The plaintiff bank argues exceptions to a Superior Court judge's findings and rulings in an action of summary process. The defendant Shell Oil Company (Shell) occupied premises in Taunton under a written lease. The lease, executed on May 15, 1962, for a term of fifteen years commencing on August 1, 1962, with options to extend the term, contained a provision that "Shell may terminate this lease at any time by giving Lessor at least ninety (90) days' notice." The lease further provided for a fixed monthly rental, obligated Shell to make certain minor repairs, and required Shell to reimburse the lessor "for any amount by which the general taxes on the premises allocable to any full year of the term of this lease exceed . . . [$525]." The bank acquired the premises, subject to the lease agreement, at a public auction following foreclosure proceedings against the lessor.

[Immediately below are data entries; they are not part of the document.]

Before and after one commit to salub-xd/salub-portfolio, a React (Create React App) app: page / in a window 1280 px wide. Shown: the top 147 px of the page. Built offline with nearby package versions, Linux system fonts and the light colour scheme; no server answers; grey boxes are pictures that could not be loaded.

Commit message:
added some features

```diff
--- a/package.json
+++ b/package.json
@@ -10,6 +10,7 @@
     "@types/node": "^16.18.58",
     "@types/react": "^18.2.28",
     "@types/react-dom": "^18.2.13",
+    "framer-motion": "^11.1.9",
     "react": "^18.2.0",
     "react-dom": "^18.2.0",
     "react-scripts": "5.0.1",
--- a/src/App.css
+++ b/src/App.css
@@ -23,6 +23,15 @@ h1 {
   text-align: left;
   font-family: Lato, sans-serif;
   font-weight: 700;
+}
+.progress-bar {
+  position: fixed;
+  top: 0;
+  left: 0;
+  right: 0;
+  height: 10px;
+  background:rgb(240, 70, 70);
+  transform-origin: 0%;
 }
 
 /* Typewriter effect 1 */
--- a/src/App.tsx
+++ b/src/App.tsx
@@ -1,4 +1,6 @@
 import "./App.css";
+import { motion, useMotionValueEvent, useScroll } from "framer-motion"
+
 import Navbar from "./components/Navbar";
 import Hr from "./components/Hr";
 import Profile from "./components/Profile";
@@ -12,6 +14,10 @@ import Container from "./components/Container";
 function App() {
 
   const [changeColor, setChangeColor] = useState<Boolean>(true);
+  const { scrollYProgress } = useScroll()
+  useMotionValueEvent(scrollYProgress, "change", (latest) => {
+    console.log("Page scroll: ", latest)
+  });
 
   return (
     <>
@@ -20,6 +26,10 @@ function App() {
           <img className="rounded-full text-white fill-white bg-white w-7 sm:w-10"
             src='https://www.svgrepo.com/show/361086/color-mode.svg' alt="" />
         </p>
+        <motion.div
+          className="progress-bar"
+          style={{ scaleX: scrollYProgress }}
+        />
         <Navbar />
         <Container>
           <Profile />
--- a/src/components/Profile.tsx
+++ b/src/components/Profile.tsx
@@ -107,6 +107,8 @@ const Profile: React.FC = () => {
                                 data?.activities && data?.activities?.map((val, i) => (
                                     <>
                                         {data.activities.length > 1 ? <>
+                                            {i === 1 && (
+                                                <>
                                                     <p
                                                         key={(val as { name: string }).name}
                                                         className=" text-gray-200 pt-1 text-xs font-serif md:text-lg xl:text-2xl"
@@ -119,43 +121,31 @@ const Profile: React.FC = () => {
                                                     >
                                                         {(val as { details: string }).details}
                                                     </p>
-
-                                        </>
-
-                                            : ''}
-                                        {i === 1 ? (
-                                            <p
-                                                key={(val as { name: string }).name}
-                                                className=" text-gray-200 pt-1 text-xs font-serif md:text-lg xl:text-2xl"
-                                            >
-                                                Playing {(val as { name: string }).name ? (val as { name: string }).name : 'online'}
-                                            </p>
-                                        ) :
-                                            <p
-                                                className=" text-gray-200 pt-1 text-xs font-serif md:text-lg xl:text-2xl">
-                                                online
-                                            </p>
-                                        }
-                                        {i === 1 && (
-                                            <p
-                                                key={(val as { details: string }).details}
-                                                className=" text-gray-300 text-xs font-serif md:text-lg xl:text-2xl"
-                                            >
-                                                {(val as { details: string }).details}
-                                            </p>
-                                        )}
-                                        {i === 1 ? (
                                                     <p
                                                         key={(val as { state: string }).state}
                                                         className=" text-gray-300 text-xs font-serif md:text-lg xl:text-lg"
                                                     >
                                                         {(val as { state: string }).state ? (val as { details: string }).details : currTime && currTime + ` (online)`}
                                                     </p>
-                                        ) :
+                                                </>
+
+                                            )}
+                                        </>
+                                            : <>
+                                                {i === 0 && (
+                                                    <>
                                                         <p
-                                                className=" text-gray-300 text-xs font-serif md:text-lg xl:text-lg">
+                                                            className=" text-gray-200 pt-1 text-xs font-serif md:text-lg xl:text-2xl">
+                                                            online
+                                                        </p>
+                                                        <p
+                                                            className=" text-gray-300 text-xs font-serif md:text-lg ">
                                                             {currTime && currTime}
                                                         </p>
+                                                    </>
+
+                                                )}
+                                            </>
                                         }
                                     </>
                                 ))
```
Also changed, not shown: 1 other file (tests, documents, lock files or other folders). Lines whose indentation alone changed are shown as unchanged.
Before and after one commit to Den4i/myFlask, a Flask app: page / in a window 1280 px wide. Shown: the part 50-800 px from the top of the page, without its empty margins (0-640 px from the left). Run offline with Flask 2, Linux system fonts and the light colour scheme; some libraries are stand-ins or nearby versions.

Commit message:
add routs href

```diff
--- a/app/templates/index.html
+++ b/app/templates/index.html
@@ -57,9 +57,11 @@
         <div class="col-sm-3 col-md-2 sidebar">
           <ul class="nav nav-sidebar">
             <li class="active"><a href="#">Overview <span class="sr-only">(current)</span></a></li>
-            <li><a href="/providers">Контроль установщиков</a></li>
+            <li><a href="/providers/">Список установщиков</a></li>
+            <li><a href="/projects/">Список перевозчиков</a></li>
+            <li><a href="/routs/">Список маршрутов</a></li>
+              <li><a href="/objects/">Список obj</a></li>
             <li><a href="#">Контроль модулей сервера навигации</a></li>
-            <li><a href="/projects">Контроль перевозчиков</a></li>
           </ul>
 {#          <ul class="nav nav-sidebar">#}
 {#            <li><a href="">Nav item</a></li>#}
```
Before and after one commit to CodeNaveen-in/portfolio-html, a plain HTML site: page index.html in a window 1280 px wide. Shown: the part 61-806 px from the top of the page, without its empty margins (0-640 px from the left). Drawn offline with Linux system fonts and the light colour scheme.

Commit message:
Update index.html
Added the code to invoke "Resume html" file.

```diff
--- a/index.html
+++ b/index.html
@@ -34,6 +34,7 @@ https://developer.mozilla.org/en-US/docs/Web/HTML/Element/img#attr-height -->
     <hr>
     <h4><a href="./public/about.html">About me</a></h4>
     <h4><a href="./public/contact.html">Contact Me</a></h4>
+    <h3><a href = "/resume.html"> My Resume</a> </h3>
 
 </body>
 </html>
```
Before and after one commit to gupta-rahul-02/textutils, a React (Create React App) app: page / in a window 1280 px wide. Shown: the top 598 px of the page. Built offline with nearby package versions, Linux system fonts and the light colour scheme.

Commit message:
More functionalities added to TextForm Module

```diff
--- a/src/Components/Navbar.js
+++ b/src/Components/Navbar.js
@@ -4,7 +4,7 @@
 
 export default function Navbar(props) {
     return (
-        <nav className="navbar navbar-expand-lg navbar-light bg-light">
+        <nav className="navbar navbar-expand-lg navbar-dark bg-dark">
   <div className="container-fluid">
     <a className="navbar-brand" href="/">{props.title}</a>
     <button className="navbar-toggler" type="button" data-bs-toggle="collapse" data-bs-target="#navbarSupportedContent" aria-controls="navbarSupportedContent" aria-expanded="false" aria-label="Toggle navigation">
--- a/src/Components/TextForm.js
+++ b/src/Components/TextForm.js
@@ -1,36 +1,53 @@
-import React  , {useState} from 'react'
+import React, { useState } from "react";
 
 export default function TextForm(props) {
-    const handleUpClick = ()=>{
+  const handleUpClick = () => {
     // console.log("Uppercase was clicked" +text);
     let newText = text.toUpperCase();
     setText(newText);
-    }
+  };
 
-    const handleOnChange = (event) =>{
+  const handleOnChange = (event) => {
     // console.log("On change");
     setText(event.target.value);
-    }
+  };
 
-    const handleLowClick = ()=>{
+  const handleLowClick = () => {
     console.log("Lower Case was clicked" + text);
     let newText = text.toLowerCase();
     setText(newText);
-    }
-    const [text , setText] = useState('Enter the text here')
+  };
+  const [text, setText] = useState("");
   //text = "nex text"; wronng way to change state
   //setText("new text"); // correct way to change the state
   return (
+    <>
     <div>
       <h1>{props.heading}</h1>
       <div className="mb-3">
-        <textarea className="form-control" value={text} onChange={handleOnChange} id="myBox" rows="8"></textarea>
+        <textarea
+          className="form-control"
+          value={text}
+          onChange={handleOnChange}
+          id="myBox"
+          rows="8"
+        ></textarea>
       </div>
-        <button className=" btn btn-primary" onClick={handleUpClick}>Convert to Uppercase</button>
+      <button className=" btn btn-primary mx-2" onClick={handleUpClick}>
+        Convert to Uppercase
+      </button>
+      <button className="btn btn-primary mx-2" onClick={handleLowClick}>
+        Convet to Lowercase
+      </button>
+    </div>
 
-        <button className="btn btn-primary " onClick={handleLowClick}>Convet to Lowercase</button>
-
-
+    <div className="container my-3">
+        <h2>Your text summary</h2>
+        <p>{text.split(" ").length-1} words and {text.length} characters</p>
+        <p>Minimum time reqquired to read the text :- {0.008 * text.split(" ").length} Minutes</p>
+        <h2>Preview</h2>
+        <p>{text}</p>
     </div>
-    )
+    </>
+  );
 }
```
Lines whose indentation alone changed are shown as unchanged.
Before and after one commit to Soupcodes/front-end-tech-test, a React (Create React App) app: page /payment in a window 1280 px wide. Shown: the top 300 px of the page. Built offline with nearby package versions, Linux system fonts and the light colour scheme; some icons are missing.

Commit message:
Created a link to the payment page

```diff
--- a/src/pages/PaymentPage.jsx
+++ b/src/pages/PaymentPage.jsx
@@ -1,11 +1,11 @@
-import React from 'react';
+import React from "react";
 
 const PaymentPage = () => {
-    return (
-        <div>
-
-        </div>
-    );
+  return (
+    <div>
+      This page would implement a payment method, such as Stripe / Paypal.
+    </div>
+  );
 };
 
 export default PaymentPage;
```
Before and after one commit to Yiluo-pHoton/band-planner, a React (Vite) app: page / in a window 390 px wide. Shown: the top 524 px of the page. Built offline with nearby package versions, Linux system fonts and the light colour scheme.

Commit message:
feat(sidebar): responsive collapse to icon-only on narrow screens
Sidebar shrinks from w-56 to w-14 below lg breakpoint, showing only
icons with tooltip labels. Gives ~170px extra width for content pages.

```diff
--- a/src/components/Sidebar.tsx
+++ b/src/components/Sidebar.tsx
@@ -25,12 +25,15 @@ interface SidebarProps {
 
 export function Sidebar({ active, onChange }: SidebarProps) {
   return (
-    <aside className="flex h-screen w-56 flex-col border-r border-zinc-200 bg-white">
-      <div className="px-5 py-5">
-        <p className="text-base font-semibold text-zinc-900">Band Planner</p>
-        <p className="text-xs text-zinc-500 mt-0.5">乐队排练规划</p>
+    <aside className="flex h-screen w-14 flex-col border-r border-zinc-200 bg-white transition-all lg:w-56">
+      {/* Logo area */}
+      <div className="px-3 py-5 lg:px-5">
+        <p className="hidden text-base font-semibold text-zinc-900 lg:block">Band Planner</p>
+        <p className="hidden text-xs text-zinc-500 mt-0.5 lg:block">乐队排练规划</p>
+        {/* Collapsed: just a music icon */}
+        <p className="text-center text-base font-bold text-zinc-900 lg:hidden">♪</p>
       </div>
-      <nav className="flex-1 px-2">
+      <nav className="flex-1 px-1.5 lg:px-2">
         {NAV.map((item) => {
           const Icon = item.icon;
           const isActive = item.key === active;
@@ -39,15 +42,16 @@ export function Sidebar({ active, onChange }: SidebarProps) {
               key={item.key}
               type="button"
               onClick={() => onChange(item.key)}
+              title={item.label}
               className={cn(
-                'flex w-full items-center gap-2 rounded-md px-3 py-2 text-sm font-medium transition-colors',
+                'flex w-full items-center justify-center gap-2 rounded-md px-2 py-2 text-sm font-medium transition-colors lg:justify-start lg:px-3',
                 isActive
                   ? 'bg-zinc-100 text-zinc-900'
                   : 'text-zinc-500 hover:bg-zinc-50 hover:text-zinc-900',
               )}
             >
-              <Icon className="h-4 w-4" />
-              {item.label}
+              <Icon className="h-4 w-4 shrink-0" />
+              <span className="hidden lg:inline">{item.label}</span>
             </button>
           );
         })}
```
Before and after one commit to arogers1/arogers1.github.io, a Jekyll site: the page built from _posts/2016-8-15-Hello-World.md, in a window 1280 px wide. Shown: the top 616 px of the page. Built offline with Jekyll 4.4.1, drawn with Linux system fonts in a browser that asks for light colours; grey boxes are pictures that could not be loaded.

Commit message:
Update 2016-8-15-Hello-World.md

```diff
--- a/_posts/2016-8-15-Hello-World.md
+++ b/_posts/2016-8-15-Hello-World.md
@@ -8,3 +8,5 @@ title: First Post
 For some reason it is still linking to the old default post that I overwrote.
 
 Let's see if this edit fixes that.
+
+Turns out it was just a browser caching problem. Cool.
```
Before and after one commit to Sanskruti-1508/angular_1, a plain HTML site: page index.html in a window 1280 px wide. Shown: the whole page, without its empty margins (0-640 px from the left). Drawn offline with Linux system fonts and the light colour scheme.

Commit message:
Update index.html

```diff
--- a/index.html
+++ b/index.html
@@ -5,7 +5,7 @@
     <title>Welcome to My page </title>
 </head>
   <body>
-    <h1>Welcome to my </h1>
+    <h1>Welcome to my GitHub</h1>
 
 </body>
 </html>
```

The bank asserts that a lease for fifteen years, with options in the lessee to extend the term for an additional fifteen years, which permits the lessee to terminate the lease on ninety days' notice, is "so lacking in mutuality as to be void as against public policy." The bank cites no authority for such a conclusion. Once it appears that there was consideration to support a contract, and in the absence of statute (see, e.g., G. L. c. 106, Section 2-302; G. L. c. 255B, Section 20; G. L. c. 255D, Section 29, subsection C), courts have traditionally declined to relieve a party from the terms of a contract merely because he made what he regards as a bad or uneven bargain. See Shaw v. Appleton, 161 Mass. 313 , 315 (1894); Manson v. Flanagan, 233 Mass. 150 , 153 (1919); Eliopoulos v. Makros, 322 Mass. 485 , 488 (1948); Graphic Arts Finishers, Inc. v. Boston Redevelopment Authy. 357 Mass. 40 , 43 (1970). See also Williston, Contracts (3d ed.) Section 115 (1957); Corbin, Contracts, Section 127 (1963). On this record it is not clear that the original lessor made a bad bargain. In any event, there is no basis for treating the lease as void on public policy grounds. There was consideration to support the lessor's obligations under the lease. The bank next contends that the lease created only an estate at will because the term of the lease was not of certain duration or for any definite period. The bank argues that although the lease was definite in that it was to take effect on August 1, 1962, and run for fifteen years (with options to renew), it was entered into
on May 15, 1962, and could be terminated by a ninety day notice sent before August 1, 1962. Thus, it is argued, the term of the lease was of uncertain duration. The bank cites no authority for the proposition that a lease, otherwise of definite duration, becomes a tenancy at will because prior to the commencement of that term the lessee (or lessor) may send a notice of termination which will not be effective until after the term of the lease has commenced. The bank concedes that the term of the lease would be definite if the ninety day notice could be given only after the commencement of the term of the lease. See Brown v. Fowler, 65 Ohio St. 507, 524 (1902). We see no reason to conclude that the lease created a tenancy at will because the notice could have been given before the date of the commencement of the term. The finding for the defendant was correct.